What is needed
Copy out every entry that follows, without a single picture.

Collection entries:
• • • • • • •

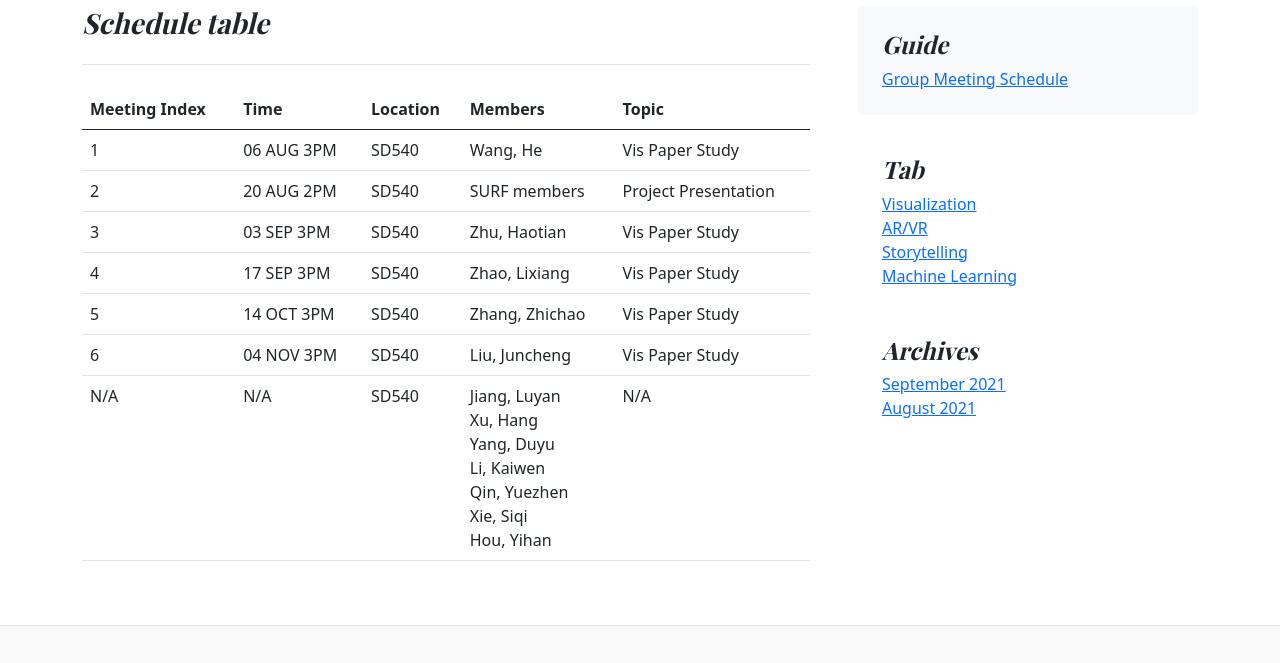
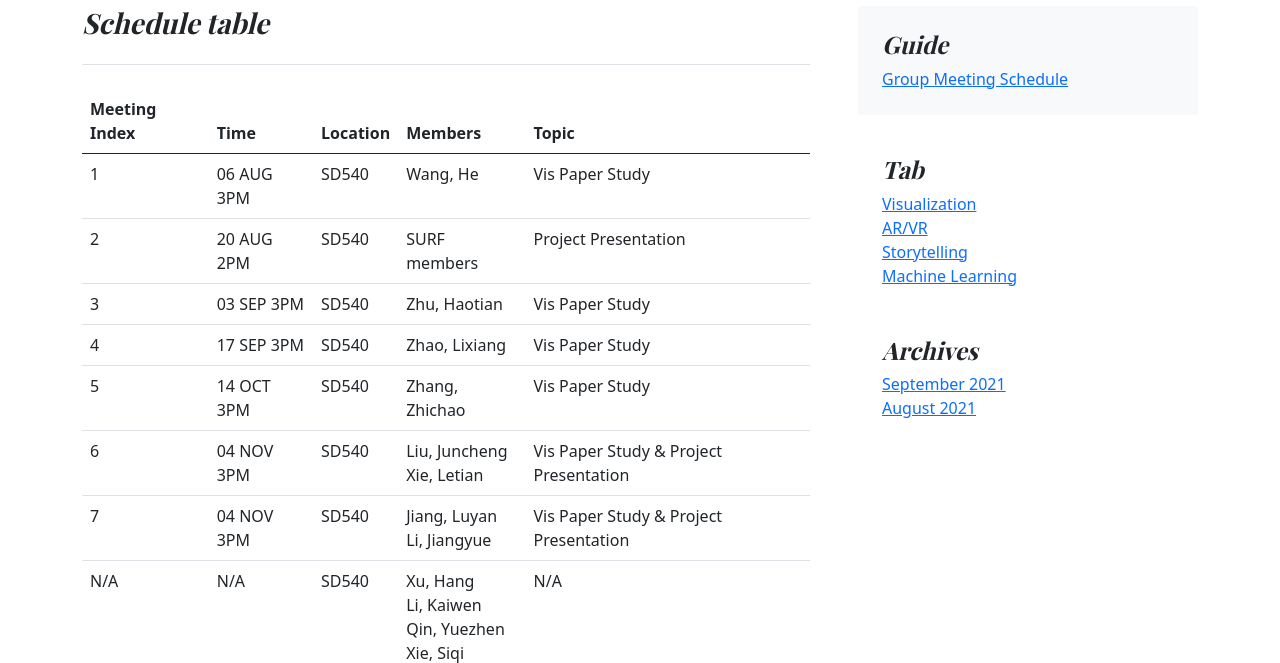
Before and after one commit to hcilabxjtlu/github.io, a plain HTML site: page meetingschedule.html in a window 1280 px wide. Shown: the part 115-778 px from the top of the page. Drawn offline with nearby package versions, Linux system fonts and the light colour scheme.

Commit message:
Update meetingschedule.html

```diff
--- a/meetingschedule.html
+++ b/meetingschedule.html
@@ -111,14 +111,21 @@
               <td>6</td>
               <td>04 NOV 3PM</td>
               <td>SD540</td>
-              <td>Liu, Juncheng</td>
-              <td>Vis Paper Study</td>
+              <td>Liu, Juncheng<br>Xie, Letian</td>
+              <td>Vis Paper Study & Project Presentation</td>
+            </tr>
+	    <tr>
+              <td>7</td>
+              <td>04 NOV 3PM</td>
+              <td>SD540</td>
+              <td>Jiang, Luyan<br>Li, Jiangyue</td>
+              <td>Vis Paper Study & Project Presentation</td>
             </tr>
             <tr>
               <td>N/A</td>
               <td>N/A</td>
               <td>SD540</td>
-              <td>Jiang, Luyan<br>Xu, Hang<br>Yang, Duyu<br>Li, Kaiwen<br>Qin, Yuezhen<br>Xie, Siqi<br>Hou, Yihan</td>
+              <td>Xu, Hang<br>Li, Kaiwen<br>Qin, Yuezhen<br>Xie, Siqi<br>Hou, Yihan</td>
               <td>N/A</td>
             </tr>
           </tbody>
```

• • • • • • •

Exercise solution
Before and after one commit to hcilabxjtlu/github.io, a plain HTML site: page meetingschedule.html in a window 1280 px wide. Shown: the part 115-778 px from the top of the page. Drawn offline with nearby package versions, Linux system fonts and the light colour scheme.

Commit message:
Update meetingschedule.html

```diff
--- a/meetingschedule.html
+++ b/meetingschedule.html
@@ -111,14 +111,21 @@
               <td>6</td>
               <td>04 NOV 3PM</td>
               <td>SD540</td>
-              <td>Liu, Juncheng</td>
-              <td>Vis Paper Study</td>
+              <td>Liu, Juncheng<br>Xie, Letian</td>
+              <td>Vis Paper Study & Project Presentation</td>
+            </tr>
+	    <tr>
+              <td>7</td>
+              <td>04 NOV 3PM</td>
+              <td>SD540</td>
+              <td>Jiang, Luyan<br>Li, Jiangyue</td>
+              <td>Vis Paper Study & Project Presentation</td>
             </tr>
             <tr>
               <td>N/A</td>
               <td>N/A</td>
               <td>SD540</td>
-              <td>Jiang, Luyan<br>Xu, Hang<br>Yang, Duyu<br>Li, Kaiwen<br>Qin, Yuezhen<br>Xie, Siqi<br>Hou, Yihan</td>
+              <td>Xu, Hang<br>Li, Kaiwen<br>Qin, Yuezhen<br>Xie, Siqi<br>Hou, Yihan</td>
               <td>N/A</td>
             </tr>
           </tbody>
```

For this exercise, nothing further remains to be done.